### What you will do
Show every line of the data where the word "GitHub" can be found.

⁂

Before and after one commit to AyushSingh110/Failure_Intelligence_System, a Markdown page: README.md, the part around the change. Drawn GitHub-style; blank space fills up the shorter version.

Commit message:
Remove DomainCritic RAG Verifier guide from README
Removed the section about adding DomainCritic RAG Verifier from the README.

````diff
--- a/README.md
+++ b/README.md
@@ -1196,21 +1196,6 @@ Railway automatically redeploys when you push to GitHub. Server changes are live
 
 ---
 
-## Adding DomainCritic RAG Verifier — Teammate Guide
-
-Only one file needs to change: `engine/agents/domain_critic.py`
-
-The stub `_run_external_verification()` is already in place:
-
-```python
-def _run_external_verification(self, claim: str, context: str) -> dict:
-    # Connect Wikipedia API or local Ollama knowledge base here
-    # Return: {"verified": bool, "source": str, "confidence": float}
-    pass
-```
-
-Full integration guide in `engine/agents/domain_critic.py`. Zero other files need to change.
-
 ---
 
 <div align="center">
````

⁂

### Task output
Before and after one commit to AyushSingh110/Failure_Intelligence_System, a Markdown page: README.md, the part around the change. Drawn GitHub-style; blank space fills up the shorter version.
@@ -1196,21 +1196,6 @@ Railway automatically redeploys when you push to GitHub. Server changes are live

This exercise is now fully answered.